> _Goal of the exercise_
Only lines with the string "showGameEndModal" should be returned from the data below.

> _Records supplied_

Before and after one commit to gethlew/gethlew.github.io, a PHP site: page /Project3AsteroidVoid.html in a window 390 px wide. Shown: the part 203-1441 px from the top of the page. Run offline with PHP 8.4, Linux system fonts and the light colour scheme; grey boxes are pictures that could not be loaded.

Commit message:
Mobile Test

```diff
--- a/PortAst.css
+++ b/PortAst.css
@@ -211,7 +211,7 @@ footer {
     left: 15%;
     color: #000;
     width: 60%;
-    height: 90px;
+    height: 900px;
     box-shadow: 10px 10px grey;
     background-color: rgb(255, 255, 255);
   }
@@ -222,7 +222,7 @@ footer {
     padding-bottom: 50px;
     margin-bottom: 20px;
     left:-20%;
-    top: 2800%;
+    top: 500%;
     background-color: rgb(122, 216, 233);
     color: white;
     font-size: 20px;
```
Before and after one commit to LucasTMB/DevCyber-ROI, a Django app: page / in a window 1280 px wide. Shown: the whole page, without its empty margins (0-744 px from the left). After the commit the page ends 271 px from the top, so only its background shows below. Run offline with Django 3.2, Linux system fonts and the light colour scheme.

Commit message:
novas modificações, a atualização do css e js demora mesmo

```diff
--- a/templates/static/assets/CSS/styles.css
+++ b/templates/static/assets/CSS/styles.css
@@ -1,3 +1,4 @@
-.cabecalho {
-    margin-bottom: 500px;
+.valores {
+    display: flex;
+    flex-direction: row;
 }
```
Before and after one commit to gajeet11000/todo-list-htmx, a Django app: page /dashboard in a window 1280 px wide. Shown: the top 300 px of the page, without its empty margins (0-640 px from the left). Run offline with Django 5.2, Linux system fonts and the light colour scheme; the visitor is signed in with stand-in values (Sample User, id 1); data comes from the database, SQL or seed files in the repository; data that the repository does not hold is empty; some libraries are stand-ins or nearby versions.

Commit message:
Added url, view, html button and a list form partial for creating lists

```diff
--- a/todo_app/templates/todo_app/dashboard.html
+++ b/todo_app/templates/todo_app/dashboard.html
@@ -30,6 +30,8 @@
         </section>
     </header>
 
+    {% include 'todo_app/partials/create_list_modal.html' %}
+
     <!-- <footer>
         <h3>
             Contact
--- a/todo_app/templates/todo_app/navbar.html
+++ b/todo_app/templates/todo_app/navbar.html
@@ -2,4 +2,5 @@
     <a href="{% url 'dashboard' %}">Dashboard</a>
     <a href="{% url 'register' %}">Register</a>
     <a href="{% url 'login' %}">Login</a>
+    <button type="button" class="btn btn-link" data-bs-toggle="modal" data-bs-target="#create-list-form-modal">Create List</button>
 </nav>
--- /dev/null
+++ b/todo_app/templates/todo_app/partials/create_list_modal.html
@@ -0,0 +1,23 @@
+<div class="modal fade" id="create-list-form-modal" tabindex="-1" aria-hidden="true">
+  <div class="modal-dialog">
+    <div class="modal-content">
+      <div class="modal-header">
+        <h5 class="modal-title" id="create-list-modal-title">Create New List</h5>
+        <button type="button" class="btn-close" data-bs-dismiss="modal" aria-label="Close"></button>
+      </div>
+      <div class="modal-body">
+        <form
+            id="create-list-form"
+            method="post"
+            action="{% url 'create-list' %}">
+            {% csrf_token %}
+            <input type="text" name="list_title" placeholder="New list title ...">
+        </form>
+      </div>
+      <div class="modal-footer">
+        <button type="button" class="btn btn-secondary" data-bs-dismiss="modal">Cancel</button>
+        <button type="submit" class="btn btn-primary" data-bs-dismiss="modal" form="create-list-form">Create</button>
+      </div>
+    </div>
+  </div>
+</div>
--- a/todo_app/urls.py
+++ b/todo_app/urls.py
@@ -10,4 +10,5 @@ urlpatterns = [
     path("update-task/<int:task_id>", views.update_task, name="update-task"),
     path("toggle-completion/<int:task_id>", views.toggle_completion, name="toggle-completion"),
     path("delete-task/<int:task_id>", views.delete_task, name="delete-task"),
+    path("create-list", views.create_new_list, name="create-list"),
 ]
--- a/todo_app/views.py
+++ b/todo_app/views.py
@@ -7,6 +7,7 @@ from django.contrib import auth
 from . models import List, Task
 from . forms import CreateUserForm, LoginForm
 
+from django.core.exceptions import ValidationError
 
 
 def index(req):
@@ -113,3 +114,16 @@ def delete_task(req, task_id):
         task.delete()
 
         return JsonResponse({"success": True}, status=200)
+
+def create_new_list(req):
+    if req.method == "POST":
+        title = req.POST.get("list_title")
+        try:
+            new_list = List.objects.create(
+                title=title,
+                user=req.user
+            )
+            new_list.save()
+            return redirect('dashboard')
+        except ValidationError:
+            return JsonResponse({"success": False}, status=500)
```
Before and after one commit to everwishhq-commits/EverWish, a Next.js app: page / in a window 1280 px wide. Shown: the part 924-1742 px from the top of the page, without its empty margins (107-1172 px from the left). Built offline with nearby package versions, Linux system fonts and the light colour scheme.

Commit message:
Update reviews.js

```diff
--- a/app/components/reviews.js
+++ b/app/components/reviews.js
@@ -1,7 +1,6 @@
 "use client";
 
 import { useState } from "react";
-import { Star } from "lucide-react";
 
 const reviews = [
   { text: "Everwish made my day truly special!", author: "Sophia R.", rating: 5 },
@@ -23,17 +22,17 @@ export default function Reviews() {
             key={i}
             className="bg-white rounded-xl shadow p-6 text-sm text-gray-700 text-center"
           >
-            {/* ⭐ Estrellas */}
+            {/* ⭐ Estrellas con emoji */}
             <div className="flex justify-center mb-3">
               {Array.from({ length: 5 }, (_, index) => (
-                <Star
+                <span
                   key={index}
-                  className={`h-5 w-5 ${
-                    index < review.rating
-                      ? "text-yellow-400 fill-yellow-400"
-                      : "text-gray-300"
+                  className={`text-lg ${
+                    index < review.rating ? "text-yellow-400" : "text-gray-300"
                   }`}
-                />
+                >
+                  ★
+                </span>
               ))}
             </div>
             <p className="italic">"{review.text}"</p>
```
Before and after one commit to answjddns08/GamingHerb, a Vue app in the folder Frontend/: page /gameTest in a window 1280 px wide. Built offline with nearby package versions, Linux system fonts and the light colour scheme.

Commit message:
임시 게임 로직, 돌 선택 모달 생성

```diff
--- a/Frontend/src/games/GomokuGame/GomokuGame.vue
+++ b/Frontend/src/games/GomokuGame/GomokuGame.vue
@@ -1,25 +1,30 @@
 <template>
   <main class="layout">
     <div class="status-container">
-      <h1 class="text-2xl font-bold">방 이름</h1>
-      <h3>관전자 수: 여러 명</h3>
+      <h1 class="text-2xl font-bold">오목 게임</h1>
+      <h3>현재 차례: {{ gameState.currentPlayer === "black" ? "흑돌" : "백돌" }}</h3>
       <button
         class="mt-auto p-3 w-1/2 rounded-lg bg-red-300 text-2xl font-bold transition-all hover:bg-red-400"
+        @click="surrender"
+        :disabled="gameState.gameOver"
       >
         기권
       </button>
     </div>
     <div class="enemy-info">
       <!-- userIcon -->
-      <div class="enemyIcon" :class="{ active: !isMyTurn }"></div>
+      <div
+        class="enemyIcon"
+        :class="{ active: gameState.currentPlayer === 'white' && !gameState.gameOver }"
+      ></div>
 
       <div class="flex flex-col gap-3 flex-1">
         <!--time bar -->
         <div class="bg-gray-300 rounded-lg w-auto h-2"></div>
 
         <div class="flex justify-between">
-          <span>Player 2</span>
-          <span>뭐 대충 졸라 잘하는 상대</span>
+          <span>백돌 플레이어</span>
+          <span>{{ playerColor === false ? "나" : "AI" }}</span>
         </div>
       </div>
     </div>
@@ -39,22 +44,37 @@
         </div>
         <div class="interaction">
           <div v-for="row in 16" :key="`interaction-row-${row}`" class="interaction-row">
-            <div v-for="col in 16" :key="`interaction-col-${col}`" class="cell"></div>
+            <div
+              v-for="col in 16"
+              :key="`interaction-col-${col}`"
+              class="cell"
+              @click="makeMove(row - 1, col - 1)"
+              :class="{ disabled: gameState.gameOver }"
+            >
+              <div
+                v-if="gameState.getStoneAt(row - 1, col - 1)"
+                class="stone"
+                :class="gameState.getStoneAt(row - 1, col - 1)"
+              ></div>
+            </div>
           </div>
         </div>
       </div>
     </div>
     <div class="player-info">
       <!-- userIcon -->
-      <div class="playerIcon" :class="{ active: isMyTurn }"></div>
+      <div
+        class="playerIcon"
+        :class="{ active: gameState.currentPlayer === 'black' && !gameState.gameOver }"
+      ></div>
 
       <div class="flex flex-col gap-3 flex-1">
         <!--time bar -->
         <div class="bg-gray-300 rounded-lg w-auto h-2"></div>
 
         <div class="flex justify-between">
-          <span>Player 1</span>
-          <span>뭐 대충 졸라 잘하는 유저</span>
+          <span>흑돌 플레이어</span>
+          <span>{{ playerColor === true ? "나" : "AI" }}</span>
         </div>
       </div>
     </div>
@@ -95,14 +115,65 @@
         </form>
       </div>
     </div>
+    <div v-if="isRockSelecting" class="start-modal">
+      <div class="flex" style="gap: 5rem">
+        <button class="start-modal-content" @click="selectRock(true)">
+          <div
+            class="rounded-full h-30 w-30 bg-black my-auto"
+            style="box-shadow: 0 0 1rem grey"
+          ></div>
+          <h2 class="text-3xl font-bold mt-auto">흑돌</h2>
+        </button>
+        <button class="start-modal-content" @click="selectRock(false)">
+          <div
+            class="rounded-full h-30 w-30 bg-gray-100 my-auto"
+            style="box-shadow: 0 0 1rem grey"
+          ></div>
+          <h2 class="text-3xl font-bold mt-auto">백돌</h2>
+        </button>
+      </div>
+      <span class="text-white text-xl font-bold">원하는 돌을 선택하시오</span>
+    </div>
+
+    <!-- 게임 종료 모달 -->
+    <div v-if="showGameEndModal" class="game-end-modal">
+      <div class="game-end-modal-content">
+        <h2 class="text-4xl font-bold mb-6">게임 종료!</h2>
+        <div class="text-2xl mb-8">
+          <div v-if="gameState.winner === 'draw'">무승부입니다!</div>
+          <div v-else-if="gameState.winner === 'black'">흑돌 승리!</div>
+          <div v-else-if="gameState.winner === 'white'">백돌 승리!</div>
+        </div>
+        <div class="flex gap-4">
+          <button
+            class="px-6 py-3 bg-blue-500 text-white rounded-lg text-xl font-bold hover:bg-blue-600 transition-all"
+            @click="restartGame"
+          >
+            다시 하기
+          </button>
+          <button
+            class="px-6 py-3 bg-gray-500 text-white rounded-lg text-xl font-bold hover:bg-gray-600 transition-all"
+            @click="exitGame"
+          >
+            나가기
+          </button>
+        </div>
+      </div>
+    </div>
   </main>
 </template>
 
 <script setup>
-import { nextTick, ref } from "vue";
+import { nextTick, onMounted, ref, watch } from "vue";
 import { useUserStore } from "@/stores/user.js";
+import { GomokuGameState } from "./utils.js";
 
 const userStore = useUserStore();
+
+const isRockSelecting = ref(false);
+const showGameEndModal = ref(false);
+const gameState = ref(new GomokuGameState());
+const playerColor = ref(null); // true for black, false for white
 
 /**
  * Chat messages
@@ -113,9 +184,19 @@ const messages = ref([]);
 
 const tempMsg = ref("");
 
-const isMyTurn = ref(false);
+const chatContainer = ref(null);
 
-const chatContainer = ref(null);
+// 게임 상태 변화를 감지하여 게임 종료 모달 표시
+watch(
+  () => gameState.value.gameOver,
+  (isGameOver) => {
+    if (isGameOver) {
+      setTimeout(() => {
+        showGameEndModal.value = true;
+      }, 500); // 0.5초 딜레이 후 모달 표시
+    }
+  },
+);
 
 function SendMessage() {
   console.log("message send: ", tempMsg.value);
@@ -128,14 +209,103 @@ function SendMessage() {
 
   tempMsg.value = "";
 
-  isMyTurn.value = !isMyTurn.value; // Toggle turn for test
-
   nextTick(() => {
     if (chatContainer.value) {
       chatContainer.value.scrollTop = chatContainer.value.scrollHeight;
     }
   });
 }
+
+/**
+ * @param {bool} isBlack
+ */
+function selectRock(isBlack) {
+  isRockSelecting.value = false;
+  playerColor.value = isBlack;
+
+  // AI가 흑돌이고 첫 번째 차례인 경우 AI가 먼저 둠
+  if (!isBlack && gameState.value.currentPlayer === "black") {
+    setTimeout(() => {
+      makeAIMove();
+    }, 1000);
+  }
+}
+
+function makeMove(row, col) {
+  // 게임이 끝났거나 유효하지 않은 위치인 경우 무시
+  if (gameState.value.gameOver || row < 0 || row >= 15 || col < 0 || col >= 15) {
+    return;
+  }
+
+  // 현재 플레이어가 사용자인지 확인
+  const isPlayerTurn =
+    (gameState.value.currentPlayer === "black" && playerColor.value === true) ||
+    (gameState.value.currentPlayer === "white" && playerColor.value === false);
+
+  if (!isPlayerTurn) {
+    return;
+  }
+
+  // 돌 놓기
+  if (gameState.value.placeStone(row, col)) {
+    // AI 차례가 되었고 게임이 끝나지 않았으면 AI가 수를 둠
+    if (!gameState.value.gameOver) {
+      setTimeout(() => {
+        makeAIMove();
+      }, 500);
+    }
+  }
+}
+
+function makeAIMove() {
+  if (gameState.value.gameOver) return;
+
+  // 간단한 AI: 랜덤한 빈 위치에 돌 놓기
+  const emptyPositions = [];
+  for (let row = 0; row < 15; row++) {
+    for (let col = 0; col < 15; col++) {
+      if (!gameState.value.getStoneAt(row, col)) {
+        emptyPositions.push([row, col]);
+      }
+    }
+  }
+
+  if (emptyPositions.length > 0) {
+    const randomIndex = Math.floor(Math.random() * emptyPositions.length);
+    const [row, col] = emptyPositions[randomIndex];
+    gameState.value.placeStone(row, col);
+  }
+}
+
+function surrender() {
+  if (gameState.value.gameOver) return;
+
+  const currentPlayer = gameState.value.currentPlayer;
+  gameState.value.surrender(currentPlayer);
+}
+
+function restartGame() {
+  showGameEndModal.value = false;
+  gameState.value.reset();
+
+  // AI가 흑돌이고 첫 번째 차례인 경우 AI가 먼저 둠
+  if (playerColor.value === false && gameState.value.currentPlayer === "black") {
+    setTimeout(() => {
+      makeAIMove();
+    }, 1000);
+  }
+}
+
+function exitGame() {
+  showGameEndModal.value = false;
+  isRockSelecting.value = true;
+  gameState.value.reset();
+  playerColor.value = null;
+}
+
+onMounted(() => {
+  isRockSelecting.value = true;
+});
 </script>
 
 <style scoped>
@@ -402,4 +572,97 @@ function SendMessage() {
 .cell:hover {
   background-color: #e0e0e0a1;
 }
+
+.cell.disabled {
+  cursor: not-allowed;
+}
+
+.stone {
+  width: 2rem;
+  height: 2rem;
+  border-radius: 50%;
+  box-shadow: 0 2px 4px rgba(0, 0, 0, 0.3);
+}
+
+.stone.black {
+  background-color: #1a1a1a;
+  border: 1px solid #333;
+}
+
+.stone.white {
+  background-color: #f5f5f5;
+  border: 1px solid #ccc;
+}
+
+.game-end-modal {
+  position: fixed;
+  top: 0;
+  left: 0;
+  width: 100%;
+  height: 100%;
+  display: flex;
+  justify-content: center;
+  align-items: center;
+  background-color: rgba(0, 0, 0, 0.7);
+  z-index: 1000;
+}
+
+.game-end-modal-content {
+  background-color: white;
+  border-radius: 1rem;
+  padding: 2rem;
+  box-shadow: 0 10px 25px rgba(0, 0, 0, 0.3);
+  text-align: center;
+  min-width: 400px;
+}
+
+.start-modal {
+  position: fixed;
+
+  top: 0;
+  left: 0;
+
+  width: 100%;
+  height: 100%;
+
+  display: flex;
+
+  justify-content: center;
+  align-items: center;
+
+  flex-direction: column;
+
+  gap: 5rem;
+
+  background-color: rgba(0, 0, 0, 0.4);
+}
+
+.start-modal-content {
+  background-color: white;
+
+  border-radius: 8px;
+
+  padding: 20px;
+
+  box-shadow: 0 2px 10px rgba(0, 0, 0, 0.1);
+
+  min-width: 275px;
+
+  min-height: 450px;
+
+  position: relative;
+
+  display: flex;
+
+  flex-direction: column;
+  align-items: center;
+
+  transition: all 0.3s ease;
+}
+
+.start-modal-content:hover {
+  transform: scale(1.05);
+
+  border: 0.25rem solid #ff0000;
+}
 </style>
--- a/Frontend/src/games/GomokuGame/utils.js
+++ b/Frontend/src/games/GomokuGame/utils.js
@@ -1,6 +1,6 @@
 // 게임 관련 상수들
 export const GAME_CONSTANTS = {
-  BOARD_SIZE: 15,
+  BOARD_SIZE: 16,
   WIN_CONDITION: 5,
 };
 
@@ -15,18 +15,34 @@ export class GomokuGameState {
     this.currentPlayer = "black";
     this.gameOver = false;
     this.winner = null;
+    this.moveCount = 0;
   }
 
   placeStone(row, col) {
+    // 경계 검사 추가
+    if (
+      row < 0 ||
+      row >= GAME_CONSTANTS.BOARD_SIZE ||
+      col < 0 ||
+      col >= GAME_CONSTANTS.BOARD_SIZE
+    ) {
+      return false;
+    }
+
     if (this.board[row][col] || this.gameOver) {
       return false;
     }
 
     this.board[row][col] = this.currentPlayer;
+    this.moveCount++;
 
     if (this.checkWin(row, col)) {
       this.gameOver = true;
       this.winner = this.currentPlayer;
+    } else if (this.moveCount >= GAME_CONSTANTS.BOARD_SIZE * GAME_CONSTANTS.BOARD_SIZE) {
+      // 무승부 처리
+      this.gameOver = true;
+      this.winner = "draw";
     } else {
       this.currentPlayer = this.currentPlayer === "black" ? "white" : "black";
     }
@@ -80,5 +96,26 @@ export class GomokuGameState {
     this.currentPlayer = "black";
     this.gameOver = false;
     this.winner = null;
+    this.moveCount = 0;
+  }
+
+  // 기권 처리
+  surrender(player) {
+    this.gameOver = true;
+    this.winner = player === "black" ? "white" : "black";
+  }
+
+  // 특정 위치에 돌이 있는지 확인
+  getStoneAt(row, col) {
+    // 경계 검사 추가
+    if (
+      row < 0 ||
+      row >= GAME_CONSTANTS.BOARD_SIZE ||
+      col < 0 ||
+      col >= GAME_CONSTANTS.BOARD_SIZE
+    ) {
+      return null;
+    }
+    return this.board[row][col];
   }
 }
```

> _Exercise response_
+    <div v-if="showGameEndModal" class="game-end-modal">
+const showGameEndModal = ref(false);
+        showGameEndModal.value = true;
+  showGameEndModal.value = false;
+  showGameEndModal.value = false;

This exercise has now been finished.